▸ **DIRECTIONS FOR THIS TASK**
Pull every line with "Typography" from the data.

Items from a dataset
━━━━━━━━━━━━━━━━━━━━━━━━━━━━━━

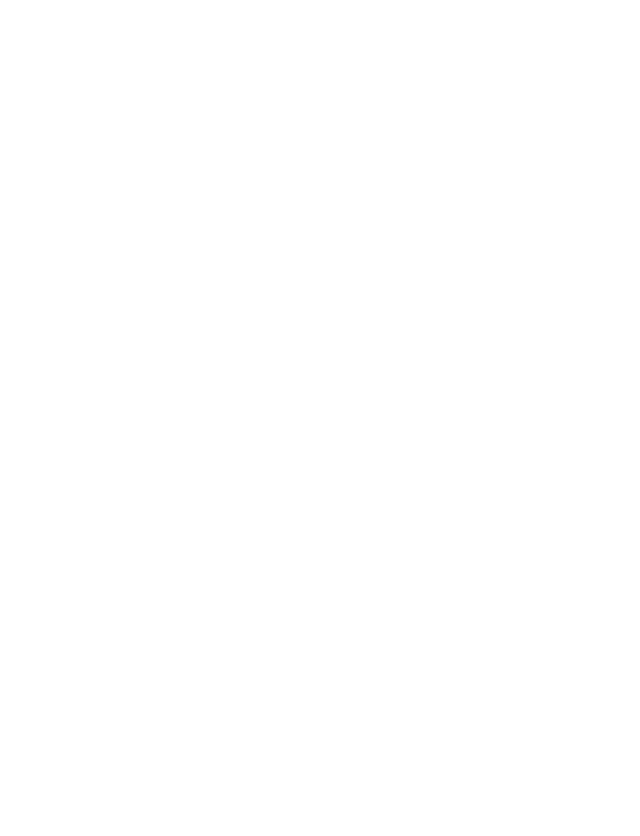
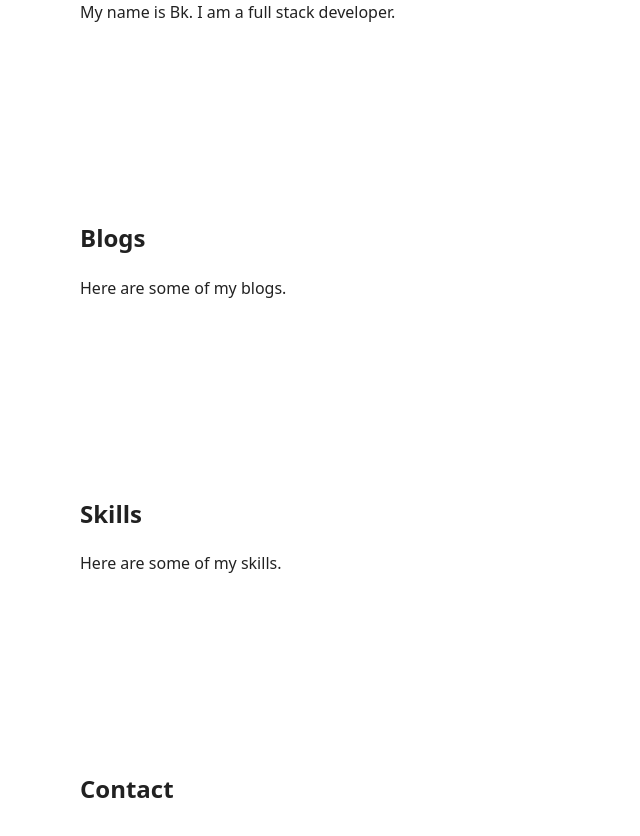
Before and after one commit to balakannan1357/balakannan1357.github.io, a React (Vite) app: page / in a window 1280 px wide. Shown: the part 920-1756 px from the top of the page, without its empty margins (0-640 px from the left). Before the commit the page ends 800 px from the top, so only its background shows below. Built offline with nearby package versions, Linux system fonts and the light colour scheme.

Commit message:
feat: added all components

```diff
--- a/src/App.tsx
+++ b/src/App.tsx
@@ -1,19 +1,21 @@
-import Box from "@mui/material/Box";
 import "./App.css";
+import About from "./components/About";
 import DrawerAppBar from "./components/AppBar";
+import Blogs from "./components/Blogs";
+import Contact from "./components/Contact";
 import Home from "./components/Home";
+import Skills from "./components/Skills";
 
 function App() {
   return (
-    <Box
-      sx={{
-        background:
-          "linear-gradient(90deg, rgba(30,38,46,1) 0%, rgba(48,52,63,1) 83%)",
-      }}
-    >
+    <>
       <DrawerAppBar />
       <Home />
-    </Box>
+      <About />
+      <Blogs />
+      <Skills />
+      <Contact />
+    </>
   );
 }
 
--- /dev/null
+++ b/src/components/About.tsx
@@ -0,0 +1,10 @@
+import Box from "@mui/material/Box";
+
+export default function About() {
+  return (
+    <Box sx={{ p: "5em" }}>
+      <h2>About</h2>
+      <p>My name is Bk. I am a full stack developer.</p>
+    </Box>
+  );
+}
--- a/src/components/AppBar.tsx
+++ b/src/components/AppBar.tsx
@@ -64,7 +64,8 @@ export default function DrawerAppBar() {
       <AppBar
         component="nav"
         sx={{
-          background: "transparent",
+          background:
+            "linear-gradient(90deg, rgba(30,38,46,1) 0%, rgba(48,52,63,1) 83%)",
           boxShadow: "none",
           paddingInline: "3em",
         }}
--- /dev/null
+++ b/src/components/Blogs.tsx
@@ -0,0 +1,10 @@
+import Box from "@mui/material/Box";
+
+export default function Blogs() {
+  return (
+    <Box sx={{ p: "5em" }}>
+      <h2>Blogs</h2>
+      <p>Here are some of my blogs.</p>
+    </Box>
+  );
+}
--- /dev/null
+++ b/src/components/Contact.tsx
@@ -0,0 +1,9 @@
+import Box from "@mui/material/Box";
+
+export default function Contact() {
+  return (
+    <Box sx={{ p: "5em" }}>
+      <h2>Contact</h2>
+    </Box>
+  );
+}
--- a/src/components/Home.tsx
+++ b/src/components/Home.tsx
@@ -3,7 +3,7 @@ import { createTheme, responsiveFontSizes, Typography } from "@mui/material";
 import Box from "@mui/material/Box";
 import CardMedia from "@mui/material/CardMedia";
 
-function Home() {
+export default function Home() {
   let theme = createTheme();
   theme = responsiveFontSizes(theme);
   return (
@@ -13,6 +13,8 @@ function Home() {
           paddingInline: "5em",
           display: "flex",
           alignItems: "center",
+          background:
+            "linear-gradient(90deg, rgba(30,38,46,1) 0%, rgba(48,52,63,1) 83%)",
         }}
       >
         <Typography variant="h4">
@@ -36,4 +38,3 @@ function Home() {
     </ThemeProvider>
   );
 }
-export default Home;
--- /dev/null
+++ b/src/components/Skills.tsx
@@ -0,0 +1,10 @@
+import Box from "@mui/material/Box";
+
+export default function Skills() {
+  return (
+    <Box sx={{ p: "5em" }}>
+      <h2>Skills</h2>
+      <p>Here are some of my skills.</p>
+    </Box>
+  );
+}
```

━━━━━━━━━━━━━━━━━━━━━━━━━━━━━━

▸ **REPLY**
@@ -3,7 +3,7 @@ import { createTheme, responsiveFontSizes, Typography } from "@mui/material";
         <Typography variant="h4">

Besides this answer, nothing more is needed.